Nan Hughes lived from 5 October 1885 to 27 June 1947. She was a socialist, local politician, and daughter of Keir Hardie, first leader of the Labour Party. The wider picture in Scotland at the time is set out in our Historical Timeline.
Agnes Paterson (Nan) Hardie was born in Cumnock in Ayrshire. She was the daughter of the first leader of the Labour Party, Keir Hardie and Lillie Wilson. She was educated in Cumnock, but her poor background and a serious illness in 1902 prevented her progressing very far. Although Keir Hardie spent much of his time from the 1890s in London, as an MP representing a London seat in Parliament, his family remained inCumnock.
Nan Hardie grew up into a strongly socialist but highly insecure individual given to bouts of severe depression. She worked as a secretary for her father when he became MP for Merthyr Tydfil in Wales in 1902. After her father's death in 1915 Nan Hardie campaigned against conscription, in the process meeting Emrys Hughes, who was imprisoned as a conscientious objector in 1916. They met again after the war when he went to Scotland to work as a journalist, and married in 1924, continuing to live in Cumnock. In 1933 Nan Hughes was elected as a Labour councillor on Cumnock Town Council and the following year she became Convenor of Cumnock Public Health Committee. In 1935 she became Provost of Cumnock, succeeding her husband in the role. Her main legacy was a major slum clearance and council-house building program that meant that by 1939, ¾ of the town's population were living in modern low rent accommodation.

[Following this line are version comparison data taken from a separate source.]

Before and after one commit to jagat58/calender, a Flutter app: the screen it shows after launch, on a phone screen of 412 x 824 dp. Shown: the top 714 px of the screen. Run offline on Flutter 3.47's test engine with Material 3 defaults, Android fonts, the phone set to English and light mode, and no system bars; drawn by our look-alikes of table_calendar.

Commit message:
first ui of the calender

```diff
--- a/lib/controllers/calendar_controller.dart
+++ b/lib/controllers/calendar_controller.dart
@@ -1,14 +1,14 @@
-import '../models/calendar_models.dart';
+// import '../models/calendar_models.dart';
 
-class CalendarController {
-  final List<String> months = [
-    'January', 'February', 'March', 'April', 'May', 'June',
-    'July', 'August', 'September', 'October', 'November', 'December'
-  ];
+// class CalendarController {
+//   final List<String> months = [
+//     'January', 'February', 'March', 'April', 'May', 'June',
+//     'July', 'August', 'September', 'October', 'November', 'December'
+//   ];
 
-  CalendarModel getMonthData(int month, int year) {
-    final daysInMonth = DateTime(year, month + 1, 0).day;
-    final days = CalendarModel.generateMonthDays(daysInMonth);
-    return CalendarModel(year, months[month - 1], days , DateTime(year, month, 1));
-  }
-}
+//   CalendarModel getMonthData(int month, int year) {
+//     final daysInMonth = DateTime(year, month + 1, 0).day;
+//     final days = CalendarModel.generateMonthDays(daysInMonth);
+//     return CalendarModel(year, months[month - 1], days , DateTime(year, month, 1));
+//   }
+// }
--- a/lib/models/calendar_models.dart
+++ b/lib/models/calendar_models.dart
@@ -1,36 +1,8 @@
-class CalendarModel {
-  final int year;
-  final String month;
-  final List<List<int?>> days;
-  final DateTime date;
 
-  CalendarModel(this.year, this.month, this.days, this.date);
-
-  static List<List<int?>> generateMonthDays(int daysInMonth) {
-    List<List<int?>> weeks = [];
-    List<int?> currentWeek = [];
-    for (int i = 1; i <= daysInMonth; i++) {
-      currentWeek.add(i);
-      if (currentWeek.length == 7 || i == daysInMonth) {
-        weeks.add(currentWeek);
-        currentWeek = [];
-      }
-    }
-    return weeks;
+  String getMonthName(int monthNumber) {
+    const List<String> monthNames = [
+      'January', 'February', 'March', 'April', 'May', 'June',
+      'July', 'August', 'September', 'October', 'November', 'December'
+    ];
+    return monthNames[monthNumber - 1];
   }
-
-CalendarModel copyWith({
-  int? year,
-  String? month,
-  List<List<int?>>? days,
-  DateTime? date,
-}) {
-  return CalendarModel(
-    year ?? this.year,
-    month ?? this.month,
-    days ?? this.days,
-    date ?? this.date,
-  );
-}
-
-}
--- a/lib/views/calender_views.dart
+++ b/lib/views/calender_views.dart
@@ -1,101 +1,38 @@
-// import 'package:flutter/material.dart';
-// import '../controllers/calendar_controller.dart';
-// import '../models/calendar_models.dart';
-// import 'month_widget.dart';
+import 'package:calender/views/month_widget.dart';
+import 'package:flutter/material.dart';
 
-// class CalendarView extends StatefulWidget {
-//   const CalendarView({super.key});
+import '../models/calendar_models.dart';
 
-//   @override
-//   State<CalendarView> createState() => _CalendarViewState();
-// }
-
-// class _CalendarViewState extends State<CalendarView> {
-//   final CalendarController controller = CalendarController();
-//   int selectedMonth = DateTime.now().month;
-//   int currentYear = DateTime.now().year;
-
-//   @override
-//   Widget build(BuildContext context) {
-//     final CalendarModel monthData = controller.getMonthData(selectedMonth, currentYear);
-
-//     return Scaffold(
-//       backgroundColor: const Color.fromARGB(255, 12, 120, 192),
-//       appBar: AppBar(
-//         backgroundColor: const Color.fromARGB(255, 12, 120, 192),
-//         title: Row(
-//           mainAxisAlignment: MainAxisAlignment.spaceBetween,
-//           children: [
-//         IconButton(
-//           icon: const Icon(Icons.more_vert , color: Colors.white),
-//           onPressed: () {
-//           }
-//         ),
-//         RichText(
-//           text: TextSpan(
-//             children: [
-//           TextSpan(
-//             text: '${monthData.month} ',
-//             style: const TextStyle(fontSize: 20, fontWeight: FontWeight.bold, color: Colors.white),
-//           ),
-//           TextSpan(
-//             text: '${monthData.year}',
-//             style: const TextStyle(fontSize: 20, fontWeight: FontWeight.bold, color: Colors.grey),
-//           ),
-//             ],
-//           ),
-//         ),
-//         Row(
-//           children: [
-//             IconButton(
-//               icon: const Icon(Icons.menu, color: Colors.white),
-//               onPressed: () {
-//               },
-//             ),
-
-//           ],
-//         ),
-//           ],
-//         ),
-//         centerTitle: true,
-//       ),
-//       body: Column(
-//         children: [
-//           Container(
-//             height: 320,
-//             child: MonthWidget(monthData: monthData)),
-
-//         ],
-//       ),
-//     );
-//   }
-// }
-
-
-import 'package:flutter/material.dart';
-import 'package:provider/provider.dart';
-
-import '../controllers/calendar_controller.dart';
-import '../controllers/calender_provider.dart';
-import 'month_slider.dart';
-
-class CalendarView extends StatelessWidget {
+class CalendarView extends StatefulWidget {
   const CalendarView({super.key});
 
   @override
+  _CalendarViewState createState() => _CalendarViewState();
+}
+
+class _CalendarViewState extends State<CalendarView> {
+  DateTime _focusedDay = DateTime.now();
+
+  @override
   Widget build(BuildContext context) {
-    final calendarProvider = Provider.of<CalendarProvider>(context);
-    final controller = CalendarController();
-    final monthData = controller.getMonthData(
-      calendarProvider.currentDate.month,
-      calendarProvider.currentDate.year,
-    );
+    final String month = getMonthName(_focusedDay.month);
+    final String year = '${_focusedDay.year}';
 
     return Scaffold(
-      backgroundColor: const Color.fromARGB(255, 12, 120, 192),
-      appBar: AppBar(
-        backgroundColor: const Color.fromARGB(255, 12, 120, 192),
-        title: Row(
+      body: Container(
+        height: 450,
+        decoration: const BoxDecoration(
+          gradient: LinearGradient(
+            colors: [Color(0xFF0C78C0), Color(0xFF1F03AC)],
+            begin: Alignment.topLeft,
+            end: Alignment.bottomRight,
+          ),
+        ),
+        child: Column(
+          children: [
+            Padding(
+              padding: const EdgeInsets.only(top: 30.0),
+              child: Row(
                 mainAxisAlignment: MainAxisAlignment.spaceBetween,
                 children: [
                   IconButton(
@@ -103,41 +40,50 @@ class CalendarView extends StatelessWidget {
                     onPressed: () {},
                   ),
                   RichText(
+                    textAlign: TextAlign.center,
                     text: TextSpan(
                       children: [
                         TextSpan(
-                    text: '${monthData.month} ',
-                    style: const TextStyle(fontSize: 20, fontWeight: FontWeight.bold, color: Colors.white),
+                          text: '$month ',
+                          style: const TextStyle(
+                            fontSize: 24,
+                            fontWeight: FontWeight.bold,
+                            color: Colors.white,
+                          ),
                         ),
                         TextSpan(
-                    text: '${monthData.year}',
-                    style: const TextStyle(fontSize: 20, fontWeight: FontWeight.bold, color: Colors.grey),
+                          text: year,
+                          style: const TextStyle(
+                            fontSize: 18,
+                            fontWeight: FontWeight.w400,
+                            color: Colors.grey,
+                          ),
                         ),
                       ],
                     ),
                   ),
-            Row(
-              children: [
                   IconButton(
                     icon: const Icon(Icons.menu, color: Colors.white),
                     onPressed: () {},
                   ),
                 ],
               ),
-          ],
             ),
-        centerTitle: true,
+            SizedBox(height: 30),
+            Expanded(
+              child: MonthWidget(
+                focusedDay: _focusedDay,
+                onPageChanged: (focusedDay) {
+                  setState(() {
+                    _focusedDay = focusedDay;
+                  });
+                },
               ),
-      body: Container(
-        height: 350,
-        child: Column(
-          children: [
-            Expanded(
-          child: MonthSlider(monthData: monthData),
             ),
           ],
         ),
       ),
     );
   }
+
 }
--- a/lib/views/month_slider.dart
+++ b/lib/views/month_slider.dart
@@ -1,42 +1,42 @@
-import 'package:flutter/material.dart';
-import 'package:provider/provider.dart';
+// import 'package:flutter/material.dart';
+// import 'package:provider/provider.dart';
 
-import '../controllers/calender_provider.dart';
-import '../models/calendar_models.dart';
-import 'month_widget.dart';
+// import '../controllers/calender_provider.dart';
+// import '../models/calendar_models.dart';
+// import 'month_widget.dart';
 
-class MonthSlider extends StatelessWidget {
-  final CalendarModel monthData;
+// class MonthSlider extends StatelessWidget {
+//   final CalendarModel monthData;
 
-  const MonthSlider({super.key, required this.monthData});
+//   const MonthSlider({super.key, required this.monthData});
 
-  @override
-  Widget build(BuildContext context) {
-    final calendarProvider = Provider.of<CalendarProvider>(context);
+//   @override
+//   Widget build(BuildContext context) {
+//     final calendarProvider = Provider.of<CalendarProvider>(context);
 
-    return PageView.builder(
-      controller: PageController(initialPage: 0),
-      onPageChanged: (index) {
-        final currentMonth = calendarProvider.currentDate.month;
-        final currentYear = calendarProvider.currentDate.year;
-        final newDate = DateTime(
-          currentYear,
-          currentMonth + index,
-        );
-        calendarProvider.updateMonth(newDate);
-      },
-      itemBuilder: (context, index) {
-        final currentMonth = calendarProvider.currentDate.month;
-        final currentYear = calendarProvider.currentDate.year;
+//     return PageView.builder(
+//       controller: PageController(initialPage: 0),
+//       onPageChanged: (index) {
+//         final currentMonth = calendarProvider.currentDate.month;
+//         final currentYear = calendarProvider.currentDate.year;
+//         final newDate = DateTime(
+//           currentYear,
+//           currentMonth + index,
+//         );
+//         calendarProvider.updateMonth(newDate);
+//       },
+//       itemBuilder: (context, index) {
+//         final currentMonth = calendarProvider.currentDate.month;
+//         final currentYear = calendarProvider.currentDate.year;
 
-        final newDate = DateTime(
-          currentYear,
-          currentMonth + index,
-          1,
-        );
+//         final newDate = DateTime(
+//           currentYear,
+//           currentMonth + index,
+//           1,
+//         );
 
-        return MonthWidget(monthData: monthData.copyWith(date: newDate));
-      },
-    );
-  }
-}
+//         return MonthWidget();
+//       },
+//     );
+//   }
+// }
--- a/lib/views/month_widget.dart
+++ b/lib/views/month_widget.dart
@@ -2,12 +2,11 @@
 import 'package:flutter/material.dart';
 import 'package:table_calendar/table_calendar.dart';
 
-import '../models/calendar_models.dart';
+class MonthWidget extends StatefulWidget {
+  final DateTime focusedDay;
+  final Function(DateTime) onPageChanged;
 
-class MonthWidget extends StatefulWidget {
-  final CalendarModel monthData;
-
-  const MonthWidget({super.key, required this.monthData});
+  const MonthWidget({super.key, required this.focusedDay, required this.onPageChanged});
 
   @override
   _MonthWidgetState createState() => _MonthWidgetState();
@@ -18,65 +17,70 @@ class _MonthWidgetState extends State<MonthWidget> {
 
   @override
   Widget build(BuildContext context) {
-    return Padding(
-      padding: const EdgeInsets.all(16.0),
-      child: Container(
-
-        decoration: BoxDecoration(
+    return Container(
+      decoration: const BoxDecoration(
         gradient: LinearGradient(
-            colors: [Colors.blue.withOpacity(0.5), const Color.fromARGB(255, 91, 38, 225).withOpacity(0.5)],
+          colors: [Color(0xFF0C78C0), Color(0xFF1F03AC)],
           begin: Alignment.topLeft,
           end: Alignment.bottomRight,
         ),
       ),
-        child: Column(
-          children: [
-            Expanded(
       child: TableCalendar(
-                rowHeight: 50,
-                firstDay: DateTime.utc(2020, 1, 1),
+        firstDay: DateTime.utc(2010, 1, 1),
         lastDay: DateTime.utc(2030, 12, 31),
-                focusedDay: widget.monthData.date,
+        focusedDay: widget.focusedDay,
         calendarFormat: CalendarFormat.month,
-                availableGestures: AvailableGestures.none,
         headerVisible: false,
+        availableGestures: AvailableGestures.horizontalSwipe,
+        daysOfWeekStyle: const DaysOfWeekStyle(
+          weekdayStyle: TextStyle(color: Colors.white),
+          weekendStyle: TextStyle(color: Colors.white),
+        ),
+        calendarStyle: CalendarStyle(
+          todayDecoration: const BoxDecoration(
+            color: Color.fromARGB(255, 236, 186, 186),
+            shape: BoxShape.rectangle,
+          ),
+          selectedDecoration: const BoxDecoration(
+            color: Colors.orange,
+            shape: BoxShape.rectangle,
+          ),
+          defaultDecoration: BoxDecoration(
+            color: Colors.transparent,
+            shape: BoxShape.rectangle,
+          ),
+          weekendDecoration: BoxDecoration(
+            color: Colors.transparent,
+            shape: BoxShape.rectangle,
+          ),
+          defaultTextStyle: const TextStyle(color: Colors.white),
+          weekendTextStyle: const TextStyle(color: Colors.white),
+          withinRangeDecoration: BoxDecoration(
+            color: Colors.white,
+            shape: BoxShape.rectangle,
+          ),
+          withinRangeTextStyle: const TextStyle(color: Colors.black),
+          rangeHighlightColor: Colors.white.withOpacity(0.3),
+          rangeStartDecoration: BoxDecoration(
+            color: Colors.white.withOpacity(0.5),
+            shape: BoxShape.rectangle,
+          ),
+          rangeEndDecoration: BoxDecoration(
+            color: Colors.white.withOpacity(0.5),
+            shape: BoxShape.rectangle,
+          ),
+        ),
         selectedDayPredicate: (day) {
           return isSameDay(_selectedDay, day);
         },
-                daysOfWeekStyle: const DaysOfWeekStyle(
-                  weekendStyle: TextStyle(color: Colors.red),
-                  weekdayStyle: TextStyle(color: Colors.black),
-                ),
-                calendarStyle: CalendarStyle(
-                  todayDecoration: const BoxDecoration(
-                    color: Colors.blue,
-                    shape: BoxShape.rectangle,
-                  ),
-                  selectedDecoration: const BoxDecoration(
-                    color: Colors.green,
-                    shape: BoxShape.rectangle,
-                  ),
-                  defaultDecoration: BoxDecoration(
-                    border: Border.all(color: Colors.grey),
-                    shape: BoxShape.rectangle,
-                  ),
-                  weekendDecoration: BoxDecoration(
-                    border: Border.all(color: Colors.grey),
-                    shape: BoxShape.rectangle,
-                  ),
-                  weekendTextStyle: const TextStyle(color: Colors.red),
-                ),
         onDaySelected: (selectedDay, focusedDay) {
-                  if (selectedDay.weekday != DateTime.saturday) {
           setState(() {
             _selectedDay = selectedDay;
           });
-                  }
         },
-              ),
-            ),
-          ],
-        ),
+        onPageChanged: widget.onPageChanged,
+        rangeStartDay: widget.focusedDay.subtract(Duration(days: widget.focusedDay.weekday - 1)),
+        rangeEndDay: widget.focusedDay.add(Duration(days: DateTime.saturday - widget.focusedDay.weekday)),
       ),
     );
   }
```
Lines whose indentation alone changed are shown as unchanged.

Nan Hughes remained a prominent local politician in Ayrshire throughout the Second World War, despite increasing bouts of depression later attributed to the conflict between her pacifism and her role as a wartime community leader as the joint chair of the Cumnock Red Cross and War Work Committee. In 1946, Emrys Hughes was elected Labour MP for South Ayrshire in a by-election. Nan fell ill not long afterwards and died the following year.
This biography draws on research first published in "The Biographical Dictionary of Scottish Women".